    The Mets top 2 current starters being beat at home by the Cubs is jarring. That could happen in the wildcard round, too, where the threat of a 3-game sweep like the Mets are facing tonight would be moot.

    The Cubs’ 2nd and 3rd runs reminded me of the Mets that sacrificed defense for offense but then allowed extra scores while the Mets RISP LOB’ed.

    Marte is missed on offense and defense. I’m afraid his finger injury will handicap him when he does return and maybe the rest of the way.

    Give Vientos more play at DH. 0 for 6 so far, but he’s made some solid contact. How is it that the Braves rookies come up raking but the Mets’ elite hitting prospects struggle out of the gate?

    Right now we’re looking ahead to rooting for the Phillies to beat the Braves. But if the Cubs series loss repeats in the Pirates series, we may need to start worrying about the Mets’ hold on the 1st wildcard, too.

    100 wins seemed all but assured, but that’s looking shaky now, too.

  • Seth

    I can’t even imagine what these guys are feeling right now. But my biggest fear is that they just don’t have enough gas to make it through a tough pennant race and postseason. I hope they show us something different — there are still 2 weeks left and a lot can happen.

  • eric1973

    Yes, it appeared that the runner ran inside the baseline. Gary Cohen said it was obvious to everyone —- except Gary Cohen, who blew the call, saying Pete dropped the ball.

    Maybe he should just stick to unfunny jokes about Patrick Wisdom and that guy named Siri.

  • mikeL

    thanks greg for clarifying the depressing baseball experience i – and presumably the vast majority of my mets-fan-peers.
    it has felt too much like 07 in slow-mo, and minus all pf the contrasting footage from a raucous, sold-out CBP while shea was damp and dour and empty.
    funny you mention the ever-aggravating gambling sites.
    i can only wonder if we’ll find out years from now that there’s been a fix to meddle with the oddsmaking with these absolutely inexplicably horrible calls of late,
    last night’s even worse than the nimmo triple>double.
    of course these mets are sucking without any meddling but we know that a team’s fortunes (or season) can hinge on a single play.
    1/2 game is now a game half-empty as what promised to be a stretch of lead-building is going in reverse.

    and yes eric, if the cubs can take two at home…ugh!

    • Bob

      Sadly, I (a Met fan for 60 years) agree completely.
      Awful memories of the way the 1998 & 2007, 2008… seasons ended are creeping into my mind again…

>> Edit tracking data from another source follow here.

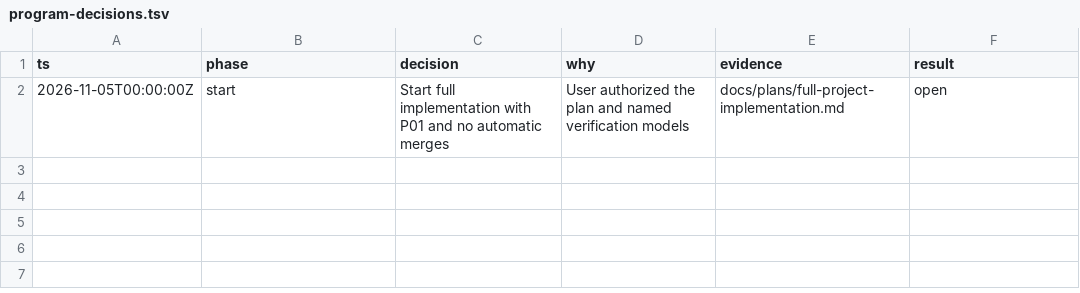
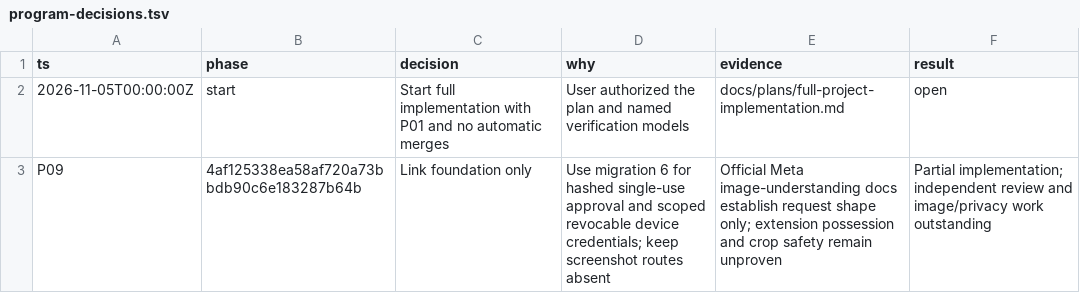
Before and after one commit to GhostInHex/clearcheckout, a TSV file: docs/verification/program-decisions.tsv, drawn as a sheet.

Commit message:
Add partial P09 scoped device linking foundation

```diff
--- a/docs/verification/program-decisions.tsv
+++ b/docs/verification/program-decisions.tsv
@@ -2 +2,2 @@ ts	phase	decision	why	evidence	result
 2026-11-05T00:00:00Z	start	Start full implementation with P01 and no automatic merges	User authorized the plan and named verification models	docs/plans/full-project-implementation.md	open
+P09	4af125338ea58af720a73bbdb90c6e183287b64b	Link foundation only	Use migration 6 for hashed single-use approval and scoped revocable device credentials; keep screenshot routes absent	Official Meta image-understanding docs establish request shape only; extension possession and crop safety remain unproven	Partial implementation; independent review and image/privacy work outstanding
```
Also changed, not shown: 9 other files.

      BUT–Let’s Go Mets!

      • mikeL

        …i also can’t forget that oh-so-sudden crashing down of 2016 – since we’re now talking about wild cards.

        after mostly surviving the league leading HBP’s the loss off marte may prove too much! i hope he’s healing fast!

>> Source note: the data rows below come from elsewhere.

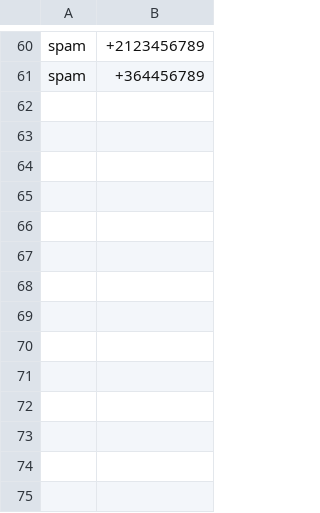
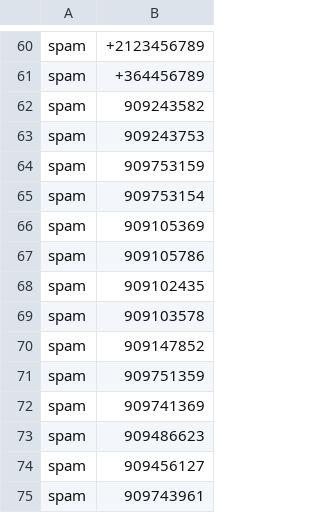
Before and after one commit to Capacoila/AplicacionAntiSpam, a TSV file: Phone Number.tsv, drawn as a sheet; only a part is shown, gaps mark what is left out; the diff names each change by its address in the sheet, - before the commit and + after, or states it on an @@ line.

Commit message:
Update Phone Number.tsv

```diff
--- a/Phone Number.tsv
+++ b/Phone Number.tsv
+row 62: spam | 909243582
+row 63: spam | 909243753
+row 64: spam | 909753159
+row 65: spam | 909753154
+row 66: spam | 909105369
+row 67: spam | 909105786
+row 68: spam | 909102435
+row 69: spam | 909103578
+row 70: spam | 909147852
+row 71: spam | 909751359
+row 72: spam | 909741369
+row 73: spam | 909486623
+row 74: spam | 909456127
+row 75: spam | 909743961
```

        was almost hoping for a bench clearing scrum after pete’s almost homer / ensuing words in anger.
        just to see if the mets still had a pulse!

  • Eric

    One more point with an eye towards the post-season: 96. When is deGrom going to pass the 100 pitch benchmark?

  • Jacobs27

    A brutally frustrating game, but I’d like to take a moment to appreciate this gem: “Pete’s solo blast in the ninth dressed only the tiniest section of the smallest window.” What we come to FAFIF for.